Reading Levels Hit Home... 

My son Dean is a struggling reader. This is so hard for me, as you might imagine, as a reading specialist and a parent.  So, when Dean and his friend, Brenden, were sitting in the 3rd row of my minivan talking about books, I turned down the radio and listened carefully. It was a crushing conversation. Dean proudly announced, “I moved up to H and I! What are you Brenden?”  Brenden casually said, “Oh, I’m M and N.”  Dean processed this and seemed to move on with the conversation. When we got out of the minivan, the boys played for all of 5 minutes before Dean was practically beating-up Brenden.  Brenden went home. I apologized to his mom.  On the car ride home, Dean was upset.  After some time we spoke and of course, the root of the problem was the reading levels. Dean was upset that his friend was at a higher level. It’s that simple. And, I understood.

The conversation between Dean and Brenden is not uncommon. I wonder how his reading level was communicated to him, and it got me thinking about the message we are conveying to our students. His classroom teacher administered the F&P Benchmark Assessment. The only piece of the conversation Dean recalled about the testing session was his letter and that he went up.  In Dean’s classroom the library only has leveled book bins. Each book is clearly labeled with the letter on the cover, and Dean’s independent book baggie is see-through.  Everyone knows his level and he knows everybody else’s level. 

Are Reading Levels Good? Bad?

I have a love-hate relationship with student reading levels. I love that I get a snap-shot of a student’s reading abilities and can plan accordingly. This is the heart and soul of my job.  I love them and need them. The feelings of “hate” surface when students identify themselves by their letter. “I am ______.” (Fill in any letter of the alphabet.) I know this is a common feeling among many of us. I have spoken with educators and parents who feel the same way.

The A to Z guided reading level is a useful tool that teachers use to assess, instruct, and evaluate students. It provides important data for the teacher. It can be very useful when planning our teaching points and selecting books. But reading levels can easily be mishandled and misunderstood by our children, and even well-intentioned parents.  Our children may use them as a way to identify and compare themselves.
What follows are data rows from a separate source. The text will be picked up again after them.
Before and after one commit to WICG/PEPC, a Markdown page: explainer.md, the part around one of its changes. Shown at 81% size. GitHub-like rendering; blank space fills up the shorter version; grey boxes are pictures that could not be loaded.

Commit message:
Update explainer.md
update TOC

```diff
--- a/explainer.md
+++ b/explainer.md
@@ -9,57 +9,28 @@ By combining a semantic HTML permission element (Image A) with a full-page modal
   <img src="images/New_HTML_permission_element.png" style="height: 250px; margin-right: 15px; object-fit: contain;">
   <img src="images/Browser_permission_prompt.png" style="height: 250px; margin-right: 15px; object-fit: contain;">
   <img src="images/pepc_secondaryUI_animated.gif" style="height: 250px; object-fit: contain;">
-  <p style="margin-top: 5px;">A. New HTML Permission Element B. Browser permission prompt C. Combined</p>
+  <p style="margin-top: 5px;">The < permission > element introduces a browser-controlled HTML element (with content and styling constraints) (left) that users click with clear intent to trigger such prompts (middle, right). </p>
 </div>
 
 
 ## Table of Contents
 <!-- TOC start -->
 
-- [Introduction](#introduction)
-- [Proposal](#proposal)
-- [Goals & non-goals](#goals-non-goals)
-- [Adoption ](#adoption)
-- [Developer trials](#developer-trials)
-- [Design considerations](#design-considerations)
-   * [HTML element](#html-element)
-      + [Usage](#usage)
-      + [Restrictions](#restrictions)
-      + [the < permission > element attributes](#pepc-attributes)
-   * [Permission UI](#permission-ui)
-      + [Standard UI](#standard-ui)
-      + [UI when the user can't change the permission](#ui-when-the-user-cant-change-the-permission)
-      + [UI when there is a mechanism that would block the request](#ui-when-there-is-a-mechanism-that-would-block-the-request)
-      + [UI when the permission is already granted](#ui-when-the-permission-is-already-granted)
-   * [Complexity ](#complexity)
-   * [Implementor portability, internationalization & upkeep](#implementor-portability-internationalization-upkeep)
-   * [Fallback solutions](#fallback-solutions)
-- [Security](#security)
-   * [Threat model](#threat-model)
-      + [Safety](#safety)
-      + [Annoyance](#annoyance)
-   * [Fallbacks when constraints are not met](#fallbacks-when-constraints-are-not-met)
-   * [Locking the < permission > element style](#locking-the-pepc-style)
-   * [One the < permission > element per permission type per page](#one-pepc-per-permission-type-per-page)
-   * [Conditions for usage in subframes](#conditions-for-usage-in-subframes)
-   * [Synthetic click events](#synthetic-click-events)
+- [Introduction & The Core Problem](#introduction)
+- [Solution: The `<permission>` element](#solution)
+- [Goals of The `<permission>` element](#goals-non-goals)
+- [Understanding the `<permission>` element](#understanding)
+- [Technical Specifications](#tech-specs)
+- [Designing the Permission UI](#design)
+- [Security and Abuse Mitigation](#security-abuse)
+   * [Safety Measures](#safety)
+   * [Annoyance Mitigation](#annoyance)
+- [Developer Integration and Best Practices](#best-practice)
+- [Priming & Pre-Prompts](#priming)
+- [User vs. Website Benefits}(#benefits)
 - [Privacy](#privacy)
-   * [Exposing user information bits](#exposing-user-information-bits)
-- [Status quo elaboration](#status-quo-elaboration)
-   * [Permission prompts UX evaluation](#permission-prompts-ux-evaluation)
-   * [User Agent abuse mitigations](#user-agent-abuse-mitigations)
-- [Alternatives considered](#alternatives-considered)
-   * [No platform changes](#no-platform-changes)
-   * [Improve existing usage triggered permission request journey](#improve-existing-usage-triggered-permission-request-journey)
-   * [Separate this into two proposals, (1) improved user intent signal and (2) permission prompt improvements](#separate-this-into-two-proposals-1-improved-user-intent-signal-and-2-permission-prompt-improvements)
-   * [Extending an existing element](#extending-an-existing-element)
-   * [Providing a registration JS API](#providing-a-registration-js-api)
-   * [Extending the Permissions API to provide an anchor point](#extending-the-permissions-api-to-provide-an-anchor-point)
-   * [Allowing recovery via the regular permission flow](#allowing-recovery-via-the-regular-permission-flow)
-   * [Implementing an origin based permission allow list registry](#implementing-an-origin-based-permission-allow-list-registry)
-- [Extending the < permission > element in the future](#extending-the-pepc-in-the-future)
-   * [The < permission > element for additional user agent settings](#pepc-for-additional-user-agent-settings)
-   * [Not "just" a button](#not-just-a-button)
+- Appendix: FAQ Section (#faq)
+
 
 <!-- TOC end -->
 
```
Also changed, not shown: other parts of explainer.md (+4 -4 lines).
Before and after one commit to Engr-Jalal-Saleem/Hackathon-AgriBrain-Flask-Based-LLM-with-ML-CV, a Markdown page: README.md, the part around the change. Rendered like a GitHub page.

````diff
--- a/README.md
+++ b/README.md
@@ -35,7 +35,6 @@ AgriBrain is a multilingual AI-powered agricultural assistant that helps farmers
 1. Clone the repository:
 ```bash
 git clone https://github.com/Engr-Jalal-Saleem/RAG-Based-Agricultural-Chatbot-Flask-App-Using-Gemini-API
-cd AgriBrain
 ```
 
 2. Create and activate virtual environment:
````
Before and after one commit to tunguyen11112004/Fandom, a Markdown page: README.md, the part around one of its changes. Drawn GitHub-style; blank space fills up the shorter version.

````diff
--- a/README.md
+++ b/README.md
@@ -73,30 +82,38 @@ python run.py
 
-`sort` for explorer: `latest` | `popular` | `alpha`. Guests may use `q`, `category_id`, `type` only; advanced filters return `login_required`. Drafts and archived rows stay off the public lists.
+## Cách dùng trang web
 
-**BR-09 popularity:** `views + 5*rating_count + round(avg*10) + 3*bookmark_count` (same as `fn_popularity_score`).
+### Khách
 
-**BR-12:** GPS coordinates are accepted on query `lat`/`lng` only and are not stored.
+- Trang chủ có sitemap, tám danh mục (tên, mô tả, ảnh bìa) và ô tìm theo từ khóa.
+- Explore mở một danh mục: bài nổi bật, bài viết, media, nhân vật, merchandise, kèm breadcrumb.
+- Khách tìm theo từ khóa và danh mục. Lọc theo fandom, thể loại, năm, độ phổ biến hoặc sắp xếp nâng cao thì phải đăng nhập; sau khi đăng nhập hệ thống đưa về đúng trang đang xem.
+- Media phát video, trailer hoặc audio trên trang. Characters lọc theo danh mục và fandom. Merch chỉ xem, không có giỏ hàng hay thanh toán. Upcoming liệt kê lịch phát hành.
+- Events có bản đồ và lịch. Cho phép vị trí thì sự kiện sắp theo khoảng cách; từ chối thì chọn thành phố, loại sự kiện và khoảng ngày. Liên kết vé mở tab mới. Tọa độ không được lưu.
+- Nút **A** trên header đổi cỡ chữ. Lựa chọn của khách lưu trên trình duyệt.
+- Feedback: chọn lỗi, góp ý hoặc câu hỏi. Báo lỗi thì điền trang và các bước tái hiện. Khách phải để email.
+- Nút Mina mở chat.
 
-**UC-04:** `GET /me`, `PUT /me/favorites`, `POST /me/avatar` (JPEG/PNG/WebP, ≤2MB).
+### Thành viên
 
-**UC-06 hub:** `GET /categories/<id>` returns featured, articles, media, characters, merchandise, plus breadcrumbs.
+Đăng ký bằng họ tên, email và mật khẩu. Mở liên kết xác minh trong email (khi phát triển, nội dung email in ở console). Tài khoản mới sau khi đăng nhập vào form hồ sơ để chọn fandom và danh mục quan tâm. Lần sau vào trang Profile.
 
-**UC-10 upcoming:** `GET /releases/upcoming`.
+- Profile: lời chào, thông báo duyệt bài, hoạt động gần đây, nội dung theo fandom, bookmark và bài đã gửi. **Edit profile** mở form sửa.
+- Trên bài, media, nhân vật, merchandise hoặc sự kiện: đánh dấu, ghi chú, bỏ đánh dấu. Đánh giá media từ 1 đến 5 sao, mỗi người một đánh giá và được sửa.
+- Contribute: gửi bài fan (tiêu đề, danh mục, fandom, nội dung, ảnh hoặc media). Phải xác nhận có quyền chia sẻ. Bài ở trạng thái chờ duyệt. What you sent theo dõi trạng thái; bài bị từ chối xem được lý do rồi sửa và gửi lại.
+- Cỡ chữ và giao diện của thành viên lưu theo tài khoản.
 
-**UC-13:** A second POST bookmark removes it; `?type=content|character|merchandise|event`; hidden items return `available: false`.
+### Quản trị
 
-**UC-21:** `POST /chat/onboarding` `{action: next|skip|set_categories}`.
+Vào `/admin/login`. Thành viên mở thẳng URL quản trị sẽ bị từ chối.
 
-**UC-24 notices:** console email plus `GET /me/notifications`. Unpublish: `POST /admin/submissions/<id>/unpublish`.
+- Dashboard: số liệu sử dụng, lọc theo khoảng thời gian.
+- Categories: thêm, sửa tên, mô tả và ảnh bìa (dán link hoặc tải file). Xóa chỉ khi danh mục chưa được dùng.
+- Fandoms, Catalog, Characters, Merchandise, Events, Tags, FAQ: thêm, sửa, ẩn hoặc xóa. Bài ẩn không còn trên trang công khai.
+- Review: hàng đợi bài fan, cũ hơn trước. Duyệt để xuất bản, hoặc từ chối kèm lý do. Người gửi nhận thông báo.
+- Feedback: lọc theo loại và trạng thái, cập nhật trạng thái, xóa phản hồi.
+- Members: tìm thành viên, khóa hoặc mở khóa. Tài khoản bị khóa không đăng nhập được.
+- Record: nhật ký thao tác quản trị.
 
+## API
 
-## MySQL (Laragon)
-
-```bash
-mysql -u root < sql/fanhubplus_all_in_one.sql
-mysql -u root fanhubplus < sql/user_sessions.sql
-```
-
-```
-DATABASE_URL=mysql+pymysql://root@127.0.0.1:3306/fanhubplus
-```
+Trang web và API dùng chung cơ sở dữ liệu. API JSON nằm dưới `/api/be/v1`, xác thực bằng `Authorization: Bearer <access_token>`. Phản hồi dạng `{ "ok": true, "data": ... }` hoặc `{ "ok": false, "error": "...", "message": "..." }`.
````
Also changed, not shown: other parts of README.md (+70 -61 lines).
It can create a divide between students or a pecking order, and that can play out on the field, the classroom, back of a minivan or anywhere.  It can be hurtful and damaging to their self-esteem.  

Our goal as teachers is to teach students to read and hopefully to love reading or as Pernille Ripp said, “To hate it a little less.” A reading level derived from reading assessments is meant to help the teacher plan lessons. The level, despite its value, does not help a child develop a love for reading. The levels never did and never will. This has been an age-old struggle. I still remember being in the Blue Jay reading group when I was in elementary school, and I certainly knew who was a Red Robin!  

Let's Focus On Books... Not Levels!

I wish I could talk to Dean’s teacher about his feelings, and the controversy and competition unintentionally created when schools identify students in this way. I would prefer if she talked to Dean about how to select a book that matches his abilities. What are the book characteristics that match him as a reader? How would he know if a book was too hard or too easy? So what if the book he selected did not have “his” letter labeled on it. If Dean knows the type of book that he can access yet focuses on his interest and purpose, doesn’t that trump the letter/level that it has been assigned?  In the words of JoEllen McCarthy, “Wantability trumps readability.” If a child wants to read a book then (s)he will figure out a way to access it! 

What Do We Do Now?

All of this has caused me to wonder: What are the conversations teachers are having with students? How are books organized and selected? Is privacy considered and protected? Can we modify our language and word choice to help foster a passion and purpose for reading rather than to foster competition and insecurity? All of this is just something for us to think about as educators and consider if in fact this practice is in the best interest of children.